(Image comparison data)
──────────

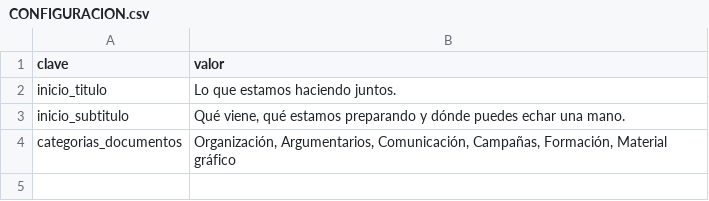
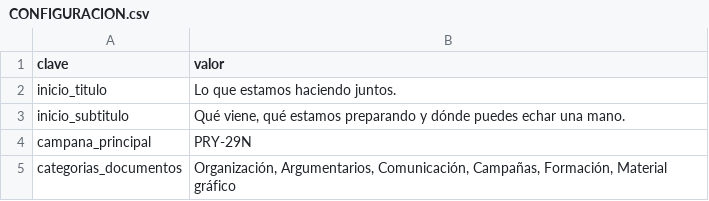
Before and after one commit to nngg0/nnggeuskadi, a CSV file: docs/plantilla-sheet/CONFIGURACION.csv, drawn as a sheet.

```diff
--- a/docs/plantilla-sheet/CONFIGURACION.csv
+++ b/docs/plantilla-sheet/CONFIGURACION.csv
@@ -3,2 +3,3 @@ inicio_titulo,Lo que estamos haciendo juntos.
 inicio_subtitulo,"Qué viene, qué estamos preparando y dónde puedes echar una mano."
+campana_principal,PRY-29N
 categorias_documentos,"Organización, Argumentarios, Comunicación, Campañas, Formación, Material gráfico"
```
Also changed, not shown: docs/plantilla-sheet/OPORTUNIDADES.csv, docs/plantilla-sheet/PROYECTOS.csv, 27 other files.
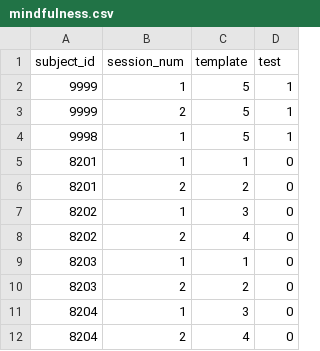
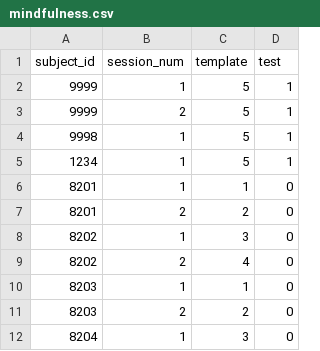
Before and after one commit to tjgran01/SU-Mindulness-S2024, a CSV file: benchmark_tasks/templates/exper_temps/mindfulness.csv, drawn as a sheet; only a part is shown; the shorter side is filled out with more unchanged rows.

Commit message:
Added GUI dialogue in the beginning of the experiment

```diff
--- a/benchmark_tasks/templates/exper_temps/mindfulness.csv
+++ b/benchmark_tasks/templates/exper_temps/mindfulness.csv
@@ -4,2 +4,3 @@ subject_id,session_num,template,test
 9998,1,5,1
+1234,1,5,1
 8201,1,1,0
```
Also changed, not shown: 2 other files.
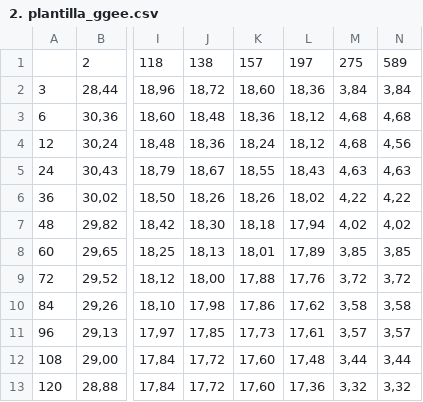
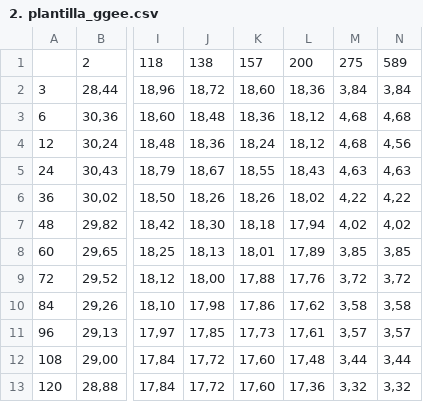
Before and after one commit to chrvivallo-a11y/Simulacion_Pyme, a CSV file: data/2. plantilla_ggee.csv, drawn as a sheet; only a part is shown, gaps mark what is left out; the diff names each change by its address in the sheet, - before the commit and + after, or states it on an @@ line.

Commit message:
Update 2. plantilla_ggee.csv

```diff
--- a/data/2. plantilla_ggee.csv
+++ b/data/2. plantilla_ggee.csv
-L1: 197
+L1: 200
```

──────────

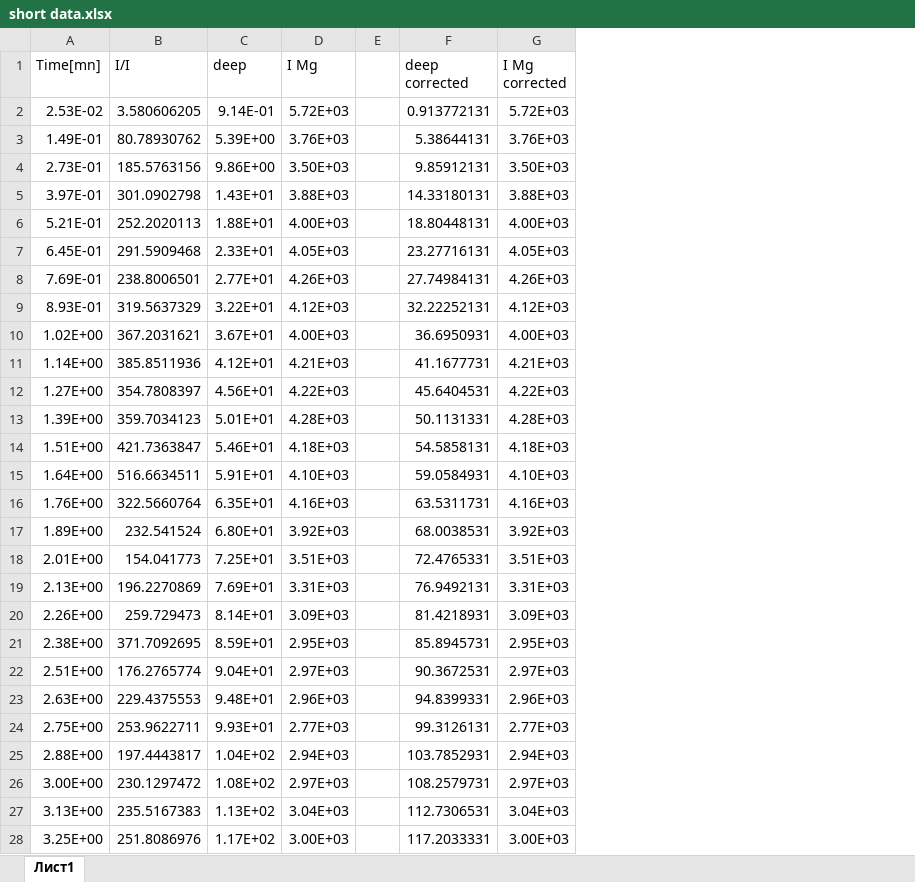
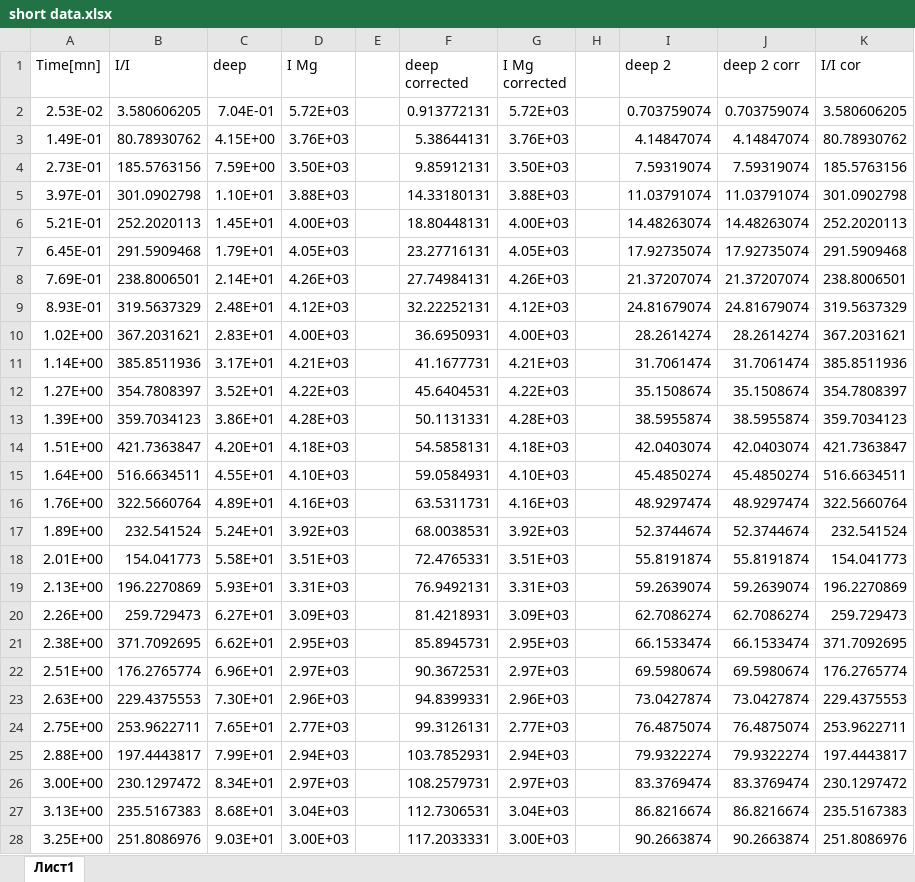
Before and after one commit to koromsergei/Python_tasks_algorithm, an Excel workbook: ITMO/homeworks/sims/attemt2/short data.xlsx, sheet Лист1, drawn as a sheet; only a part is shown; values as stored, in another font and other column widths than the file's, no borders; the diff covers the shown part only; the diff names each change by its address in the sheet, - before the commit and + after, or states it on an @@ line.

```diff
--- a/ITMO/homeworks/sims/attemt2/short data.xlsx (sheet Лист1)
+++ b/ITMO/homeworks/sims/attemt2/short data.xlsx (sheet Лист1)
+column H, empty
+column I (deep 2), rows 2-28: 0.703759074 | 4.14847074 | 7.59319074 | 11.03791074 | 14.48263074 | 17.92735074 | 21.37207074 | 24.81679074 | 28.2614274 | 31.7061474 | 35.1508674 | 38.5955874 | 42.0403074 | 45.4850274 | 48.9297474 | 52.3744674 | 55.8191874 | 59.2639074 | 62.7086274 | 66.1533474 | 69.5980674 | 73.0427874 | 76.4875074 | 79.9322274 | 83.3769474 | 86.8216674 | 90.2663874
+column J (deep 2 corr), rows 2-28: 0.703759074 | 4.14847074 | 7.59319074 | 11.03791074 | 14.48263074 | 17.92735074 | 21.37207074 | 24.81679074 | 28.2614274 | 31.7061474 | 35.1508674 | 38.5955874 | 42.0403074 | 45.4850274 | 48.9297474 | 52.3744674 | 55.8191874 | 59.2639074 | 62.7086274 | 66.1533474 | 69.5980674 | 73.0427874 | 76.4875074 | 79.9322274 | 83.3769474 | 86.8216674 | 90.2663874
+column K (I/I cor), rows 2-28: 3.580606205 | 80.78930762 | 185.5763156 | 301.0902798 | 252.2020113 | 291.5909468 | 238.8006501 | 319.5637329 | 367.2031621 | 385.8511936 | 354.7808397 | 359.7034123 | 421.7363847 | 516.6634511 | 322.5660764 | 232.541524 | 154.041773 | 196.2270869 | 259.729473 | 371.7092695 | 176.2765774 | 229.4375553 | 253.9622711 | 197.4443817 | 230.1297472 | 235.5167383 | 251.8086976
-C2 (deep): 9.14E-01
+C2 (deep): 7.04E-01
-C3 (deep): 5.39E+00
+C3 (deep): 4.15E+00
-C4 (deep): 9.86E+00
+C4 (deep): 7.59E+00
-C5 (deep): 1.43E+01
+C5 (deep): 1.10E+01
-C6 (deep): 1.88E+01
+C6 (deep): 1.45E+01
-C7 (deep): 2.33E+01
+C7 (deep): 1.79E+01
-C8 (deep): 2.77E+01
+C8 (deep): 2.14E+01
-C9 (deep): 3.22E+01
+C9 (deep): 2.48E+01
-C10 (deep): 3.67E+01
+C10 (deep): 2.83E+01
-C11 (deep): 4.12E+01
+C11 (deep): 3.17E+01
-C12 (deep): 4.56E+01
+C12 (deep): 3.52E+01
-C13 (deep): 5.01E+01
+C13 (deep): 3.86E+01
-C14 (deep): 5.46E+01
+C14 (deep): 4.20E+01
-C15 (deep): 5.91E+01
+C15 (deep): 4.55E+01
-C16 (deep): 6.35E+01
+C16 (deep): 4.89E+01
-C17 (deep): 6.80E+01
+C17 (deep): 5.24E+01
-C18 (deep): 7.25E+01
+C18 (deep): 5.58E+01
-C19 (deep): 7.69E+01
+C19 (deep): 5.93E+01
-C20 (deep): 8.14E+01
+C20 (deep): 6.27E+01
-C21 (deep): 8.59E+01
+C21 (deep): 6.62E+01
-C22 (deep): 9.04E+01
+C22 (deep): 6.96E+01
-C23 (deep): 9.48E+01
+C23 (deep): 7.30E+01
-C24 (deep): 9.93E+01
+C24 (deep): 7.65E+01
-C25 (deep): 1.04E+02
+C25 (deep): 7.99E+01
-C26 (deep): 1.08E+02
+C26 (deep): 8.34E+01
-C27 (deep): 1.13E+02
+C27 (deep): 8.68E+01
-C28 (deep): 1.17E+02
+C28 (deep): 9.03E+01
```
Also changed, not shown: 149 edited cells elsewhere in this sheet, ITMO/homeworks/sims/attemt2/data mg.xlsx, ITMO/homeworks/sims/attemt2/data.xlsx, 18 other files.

──────────

- **INSTRUCTIONS TO FOLLOW**
Whenever "part" occurs in a line above, copy that line.

- **SOLUTION**
Before and after one commit to tjgran01/SU-Mindulness-S2024, a CSV file: benchmark_tasks/templates/exper_temps/mindfulness.csv, drawn as a sheet; only a part is shown; the shorter side is filled out with more unchanged rows.
Before and after one commit to chrvivallo-a11y/Simulacion_Pyme, a CSV file: data/2. plantilla_ggee.csv, drawn as a sheet; only a part is shown, gaps mark what is left out; the diff names each change by its address in the sheet, - before the commit and + after, or states it on an @@ line.
Before and after one commit to koromsergei/Python_tasks_algorithm, an Excel workbook: ITMO/homeworks/sims/attemt2/short data.xlsx, sheet Лист1, drawn as a sheet; only a part is shown; values as stored, in another font and other column widths than the file's, no borders; the diff covers the shown part only; the diff names each change by its address in the sheet, - before the commit and + after, or states it on an @@ line.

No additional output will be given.